The future of work

22-Sunil-Kumar-Sinha Sunil Kumar Sinha

The India growth story might be intact, but there is something that may still trip it up. The lack of jobs.

“Even if India grows, it is not translating into mass employment that it desperately needs,” said Sunil Kumar Sinha, chief economist at India Ratings. “The organised sector can spend for productive employment whereas the requirement of the job market is much larger—a large part of it was catered by the unorganised sector and MSMEs, which are not in a position to provide that right now.”

If spending doesn’t grow, the government’s revenue (through taxes) also comes down and GDP falls. The severity of the situation is such that (many) economies are staring at a recession. —Sunil Kumar Sinha, chief economist, India Ratings & Research

Consistent shocks to the unorganised sector, from demonetisation to GST to Covid lockdown, have affected creation of jobs in the informal economy. According to data by the Centre for Monitoring Indian Economy (CMIE), manufacturing jobs went down from five crore to three crore in the past six years.

Private sector employment propped up the consumer economy since the liberalisation of the economy in the 1990s. But that is shrinking, and young jobseekers are now desperately seeking government jobs. Reconfiguring of the safety nets inherent in the public sector, as recently seen in the reaction to Agniveer scheme, has led to violent protests.

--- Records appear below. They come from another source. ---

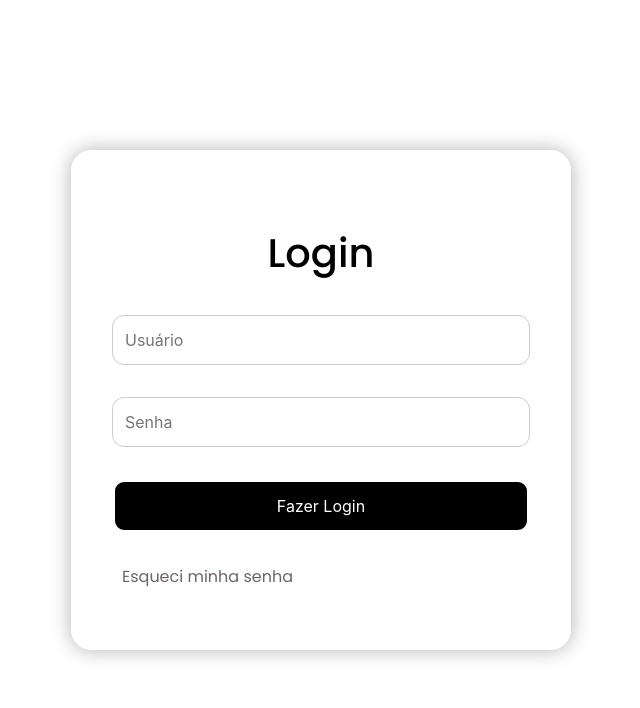
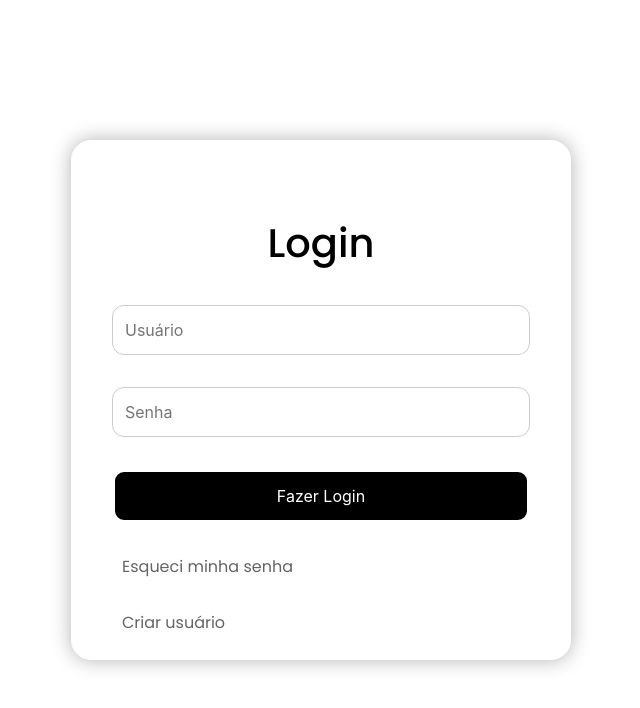
Before and after one commit to RodriggoAlves/Shoppix, a React (Create React App) app: page / in a window 1280 px wide. Shown: the top 708 px of the page, without its empty margins (319-959 px from the left). Built offline with nearby package versions, Linux system fonts and the light colour scheme.

Commit message:
Feito a implementação do Routes

```diff
--- a/package.json
+++ b/package.json
@@ -9,6 +9,7 @@
     "@testing-library/user-event": "^13.5.0",
     "react": "^19.1.0",
     "react-dom": "^19.1.0",
+    "react-router-dom": "^7.7.1",
     "react-scripts": "5.0.1",
     "styled-components": "^6.1.19",
     "web-vitals": "^2.1.4"
--- a/src/App.js
+++ b/src/App.js
@@ -1,10 +1,26 @@
+import React from "react";
+import {BrowserRouter as Router, Routes, Route} from "react-router-dom"
+
 import Login from "./pages/Login/Login"
+import ResetarSenha from "./pages/ResetarSenha/ResetarSenha";
+import Registrar from "./pages/Registrar/Registrar"
 
 
 function App() {
   return (
-      <Login/>
-      )
+    <Router>
+      <Routes>
+
+        <Route path="/" element={<Login/>}/>
+
+        <Route path="/resetar-senha" element={<ResetarSenha/>}/>
+
+        <Route path="/cadastrar-usuario" element={<Registrar/>}/>
+
+      </Routes>
+    </Router>
+
+  )
 }
 
 export default App;
--- a/src/componentes/Link/Link.css
+++ b/src/componentes/Link/Link.css
@@ -1,7 +1,7 @@
 .link{
     font-family: "Poppins",sans-serif;
     padding-left: 10px;
-    color: rgb(108, 101, 101);
+    color: rgb(101, 99, 99);
     border: none;
     outline: none;
     cursor: pointer;
--- a/src/componentes/Link/Link.js
+++ b/src/componentes/Link/Link.js
@@ -1,10 +1,13 @@
+import React from 'react';
+import { Link as ReactRouterLink } from 'react-router-dom';
 import './Link.css'
 
-function Link ({text}) {
+function Link ({text, to, ...props}) {
     return (
-        <a className='link' >
+
+        <ReactRouterLink to={to} className='link' {...props}>
             {text}
-        </a>
+        </ReactRouterLink>
     )
 }
 
--- a/src/pages/Login/Login.css
+++ b/src/pages/Login/Login.css
@@ -8,7 +8,7 @@ body{
 
 .formulario-login {
     width: 500px;
-    height: 500px;
+    height: 520px;
 }
 
 .titulo-login{
--- a/src/pages/Login/Login.jsx
+++ b/src/pages/Login/Login.jsx
@@ -16,7 +16,10 @@ function Login() {
 
         <Botao>Fazer Login</Botao>
 
-        <Link text="Esqueci minha senha"/>
+        <Link text="Esqueci minha senha" to="/resetar-senha"/>
+
+        <Link text="Criar usuário" to="/cadastrar-usuario"/>
+
 
     </Formulario>
 
--- a/src/pages/Registrar/Registrar.jsx
+++ b/src/pages/Registrar/Registrar.jsx
@@ -17,7 +17,7 @@ function Registrar() {
 
                 <Botao>cadastrar usuário</Botao>
 
-                <Link text="Fazer Login"/>
+                <Link text="Fazer Login" to="/"/>
 
             </Formulario>
     )
```
Also changed, not shown: src/pages/ResetarSenha/ResetarSenha.jsx (renamed from src/pages/ResetarSenha/ResetarSenha.js), 1 other file (tests, documents, lock files or other folders).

The increasing worry is that a K-shaped recovery, with one class flourishing and the larger masses languishing in uncertainty, could turn out to be a powder keg. As Mahindra group chairman Anand Mahindra said in August at the company’s general body meeting, “With one of the largest youthful populations in the world, it is easy to imagine the potential for social unrest if jobs do not grow along with the youthful population.”